- Work to be completed
Find every line with the string "GitHub" in the material below and copy it.

- Source material

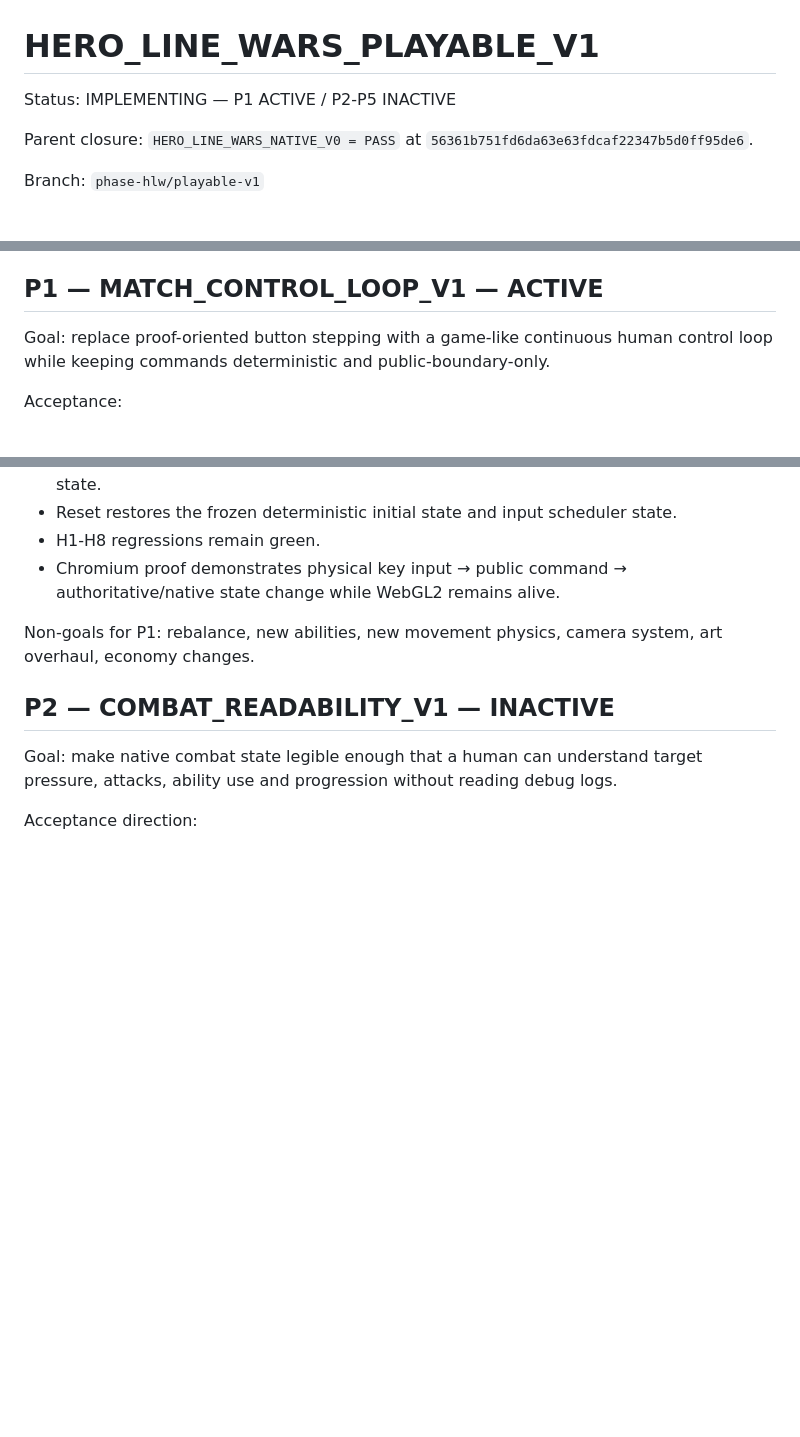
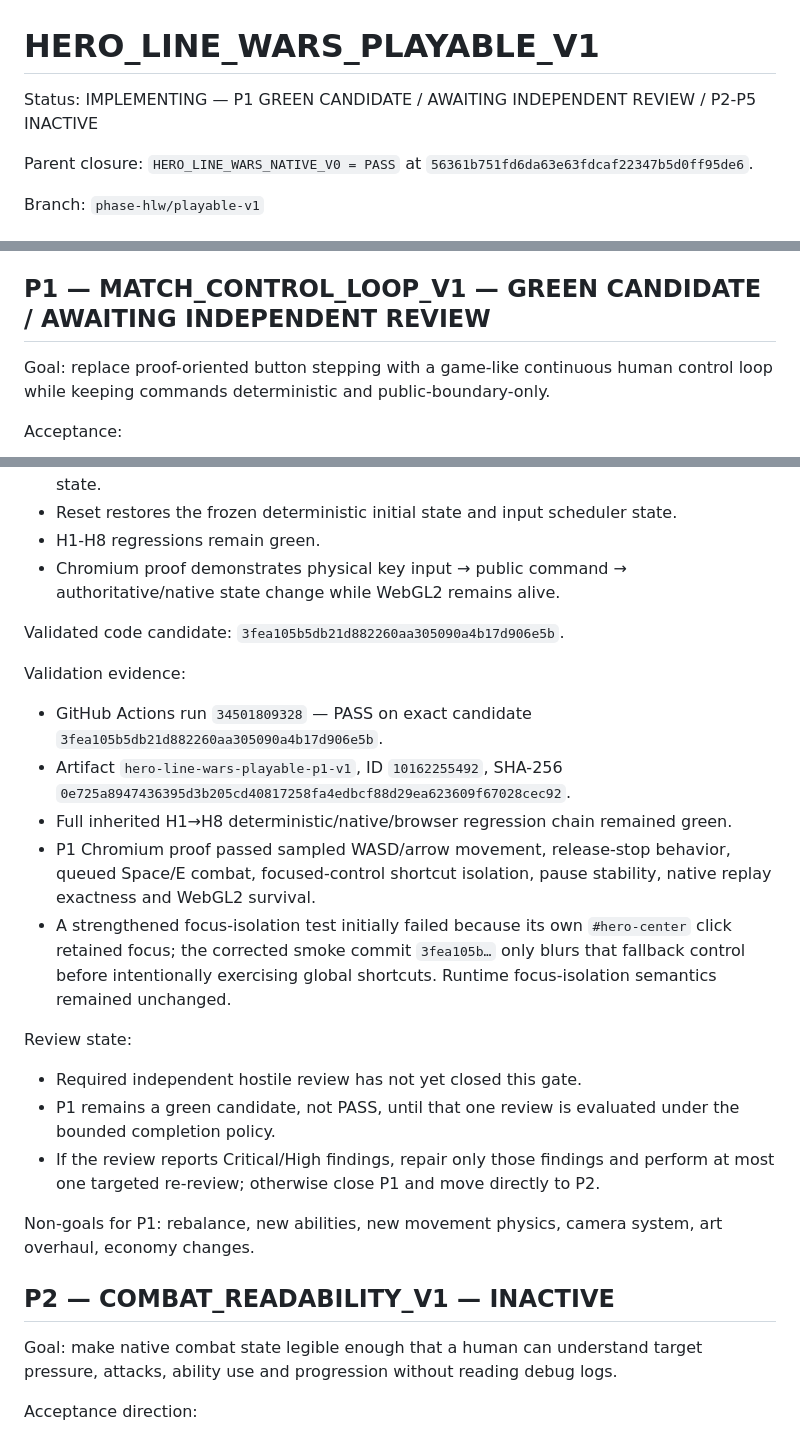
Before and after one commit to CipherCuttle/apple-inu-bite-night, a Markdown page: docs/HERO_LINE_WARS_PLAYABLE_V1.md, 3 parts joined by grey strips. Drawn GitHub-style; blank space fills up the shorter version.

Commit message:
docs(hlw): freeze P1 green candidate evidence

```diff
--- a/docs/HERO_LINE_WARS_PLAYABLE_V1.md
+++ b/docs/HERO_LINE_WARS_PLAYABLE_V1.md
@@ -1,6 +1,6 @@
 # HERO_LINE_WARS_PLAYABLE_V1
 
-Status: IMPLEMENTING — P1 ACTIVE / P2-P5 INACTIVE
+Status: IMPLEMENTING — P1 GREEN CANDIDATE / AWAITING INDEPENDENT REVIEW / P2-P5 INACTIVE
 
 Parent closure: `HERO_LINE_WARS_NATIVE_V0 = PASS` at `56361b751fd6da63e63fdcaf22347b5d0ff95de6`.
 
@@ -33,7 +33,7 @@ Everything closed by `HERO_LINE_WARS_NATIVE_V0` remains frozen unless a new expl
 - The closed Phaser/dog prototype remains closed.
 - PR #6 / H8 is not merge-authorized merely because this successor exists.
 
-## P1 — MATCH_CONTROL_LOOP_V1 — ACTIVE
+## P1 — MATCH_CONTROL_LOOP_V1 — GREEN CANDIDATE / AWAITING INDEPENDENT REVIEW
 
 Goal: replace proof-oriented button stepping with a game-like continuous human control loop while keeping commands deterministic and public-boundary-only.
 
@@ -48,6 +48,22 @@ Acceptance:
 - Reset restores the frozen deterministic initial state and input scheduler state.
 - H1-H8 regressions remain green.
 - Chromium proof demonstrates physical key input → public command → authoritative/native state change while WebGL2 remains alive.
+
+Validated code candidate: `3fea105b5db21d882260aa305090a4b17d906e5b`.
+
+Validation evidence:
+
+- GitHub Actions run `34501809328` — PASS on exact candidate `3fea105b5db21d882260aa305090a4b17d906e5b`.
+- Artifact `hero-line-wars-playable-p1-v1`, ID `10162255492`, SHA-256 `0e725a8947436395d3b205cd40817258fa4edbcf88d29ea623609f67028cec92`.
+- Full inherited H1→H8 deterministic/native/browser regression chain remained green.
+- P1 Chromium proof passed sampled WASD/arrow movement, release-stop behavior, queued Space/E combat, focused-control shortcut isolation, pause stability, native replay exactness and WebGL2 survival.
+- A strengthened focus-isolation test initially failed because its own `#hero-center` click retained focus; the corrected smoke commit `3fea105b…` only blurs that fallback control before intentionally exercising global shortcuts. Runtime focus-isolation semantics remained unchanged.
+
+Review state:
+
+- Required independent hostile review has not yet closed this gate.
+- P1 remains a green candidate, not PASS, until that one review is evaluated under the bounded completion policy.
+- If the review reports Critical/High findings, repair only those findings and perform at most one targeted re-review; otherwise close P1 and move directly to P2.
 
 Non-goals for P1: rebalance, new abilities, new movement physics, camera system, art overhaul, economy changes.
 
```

...

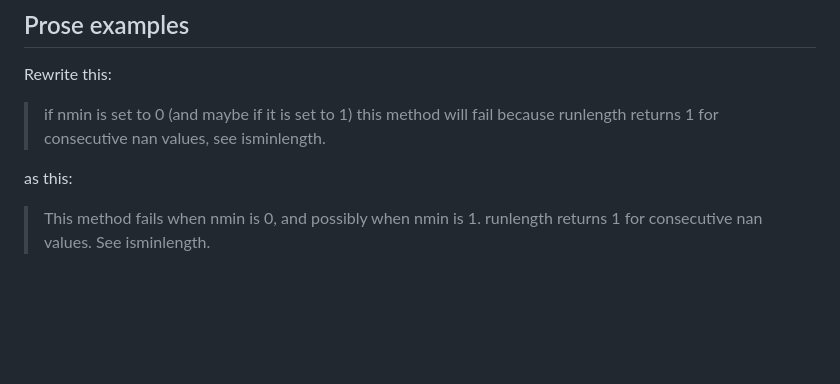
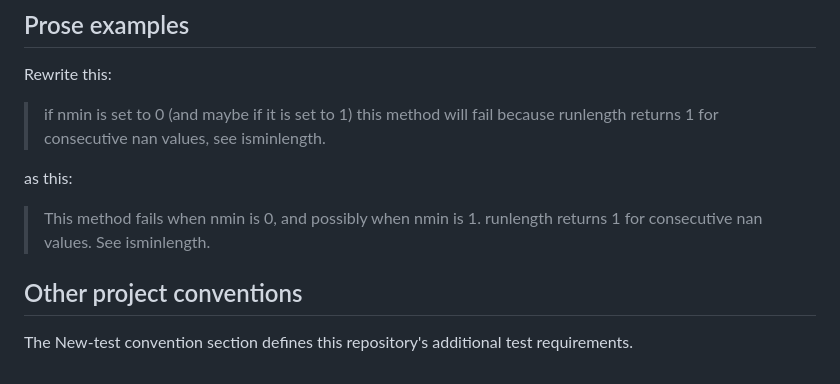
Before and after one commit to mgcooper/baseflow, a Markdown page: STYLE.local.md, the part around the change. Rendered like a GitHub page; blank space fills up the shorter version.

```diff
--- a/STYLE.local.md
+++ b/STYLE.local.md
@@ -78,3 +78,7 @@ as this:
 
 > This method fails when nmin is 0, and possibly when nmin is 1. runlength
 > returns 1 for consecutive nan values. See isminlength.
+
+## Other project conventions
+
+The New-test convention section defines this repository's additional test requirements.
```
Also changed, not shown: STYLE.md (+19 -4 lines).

- The completed task
Before and after one commit to CipherCuttle/apple-inu-bite-night, a Markdown page: docs/HERO_LINE_WARS_PLAYABLE_V1.md, 3 parts joined by grey strips. Drawn GitHub-style; blank space fills up the shorter version.
+- GitHub Actions run `34501809328` — PASS on exact candidate `3fea105b5db21d882260aa305090a4b17d906e5b`.
Before and after one commit to mgcooper/baseflow, a Markdown page: STYLE.local.md, the part around the change. Rendered like a GitHub page; blank space fills up the shorter version.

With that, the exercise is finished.